Exercise brief - Please find every line in the entries below that contains the string "README", and copy it.
_ _ _ _ _ _ _
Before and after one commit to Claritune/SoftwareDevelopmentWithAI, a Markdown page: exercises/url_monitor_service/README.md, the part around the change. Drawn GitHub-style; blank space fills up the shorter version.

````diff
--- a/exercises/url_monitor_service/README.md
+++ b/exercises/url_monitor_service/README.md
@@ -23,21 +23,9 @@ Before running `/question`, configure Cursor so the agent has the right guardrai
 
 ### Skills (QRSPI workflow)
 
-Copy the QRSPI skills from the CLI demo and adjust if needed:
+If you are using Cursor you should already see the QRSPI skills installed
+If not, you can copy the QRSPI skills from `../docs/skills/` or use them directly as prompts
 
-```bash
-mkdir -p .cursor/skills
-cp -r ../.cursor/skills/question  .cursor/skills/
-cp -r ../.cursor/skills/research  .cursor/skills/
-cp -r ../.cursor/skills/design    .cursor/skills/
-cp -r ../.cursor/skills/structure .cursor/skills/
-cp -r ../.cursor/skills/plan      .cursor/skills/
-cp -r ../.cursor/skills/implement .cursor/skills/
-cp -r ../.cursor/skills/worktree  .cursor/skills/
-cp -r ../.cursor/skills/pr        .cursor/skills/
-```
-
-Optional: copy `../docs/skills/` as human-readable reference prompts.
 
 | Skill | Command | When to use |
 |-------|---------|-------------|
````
_ _ _ _ _ _ _
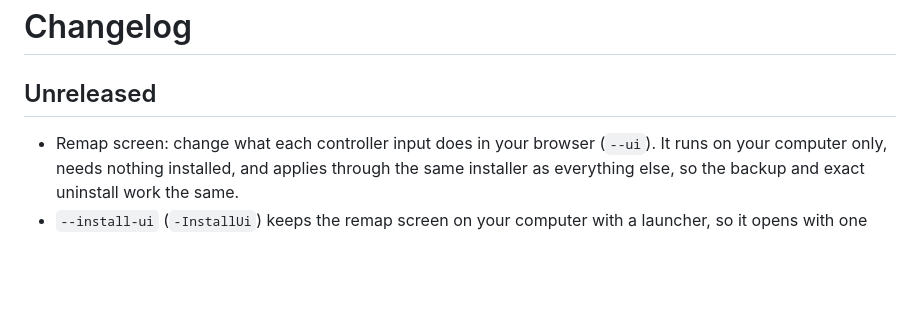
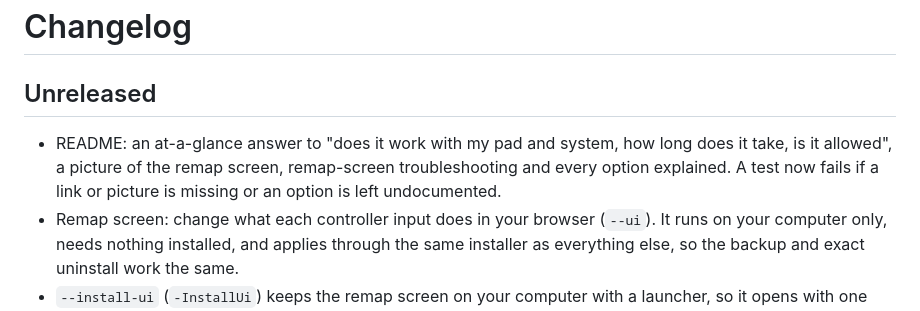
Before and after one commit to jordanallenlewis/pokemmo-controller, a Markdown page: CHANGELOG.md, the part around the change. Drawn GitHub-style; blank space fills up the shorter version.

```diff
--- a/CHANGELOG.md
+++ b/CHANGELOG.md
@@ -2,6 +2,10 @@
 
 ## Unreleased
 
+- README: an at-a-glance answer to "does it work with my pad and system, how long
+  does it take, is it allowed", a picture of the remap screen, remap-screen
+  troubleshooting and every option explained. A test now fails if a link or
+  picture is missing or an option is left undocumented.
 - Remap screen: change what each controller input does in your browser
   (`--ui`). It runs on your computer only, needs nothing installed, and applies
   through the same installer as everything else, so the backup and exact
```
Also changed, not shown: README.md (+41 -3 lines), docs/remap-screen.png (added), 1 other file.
_ _ _ _ _ _ _
Reply to the exercise -
Before and after one commit to Claritune/SoftwareDevelopmentWithAI, a Markdown page: exercises/url_monitor_service/README.md, the part around the change. Drawn GitHub-style; blank space fills up the shorter version.
--- a/exercises/url_monitor_service/README.md
+++ b/exercises/url_monitor_service/README.md
+- README: an at-a-glance answer to "does it work with my pad and system, how long
Also changed, not shown: README.md (+41 -3 lines), docs/remap-screen.png (added), 1 other file.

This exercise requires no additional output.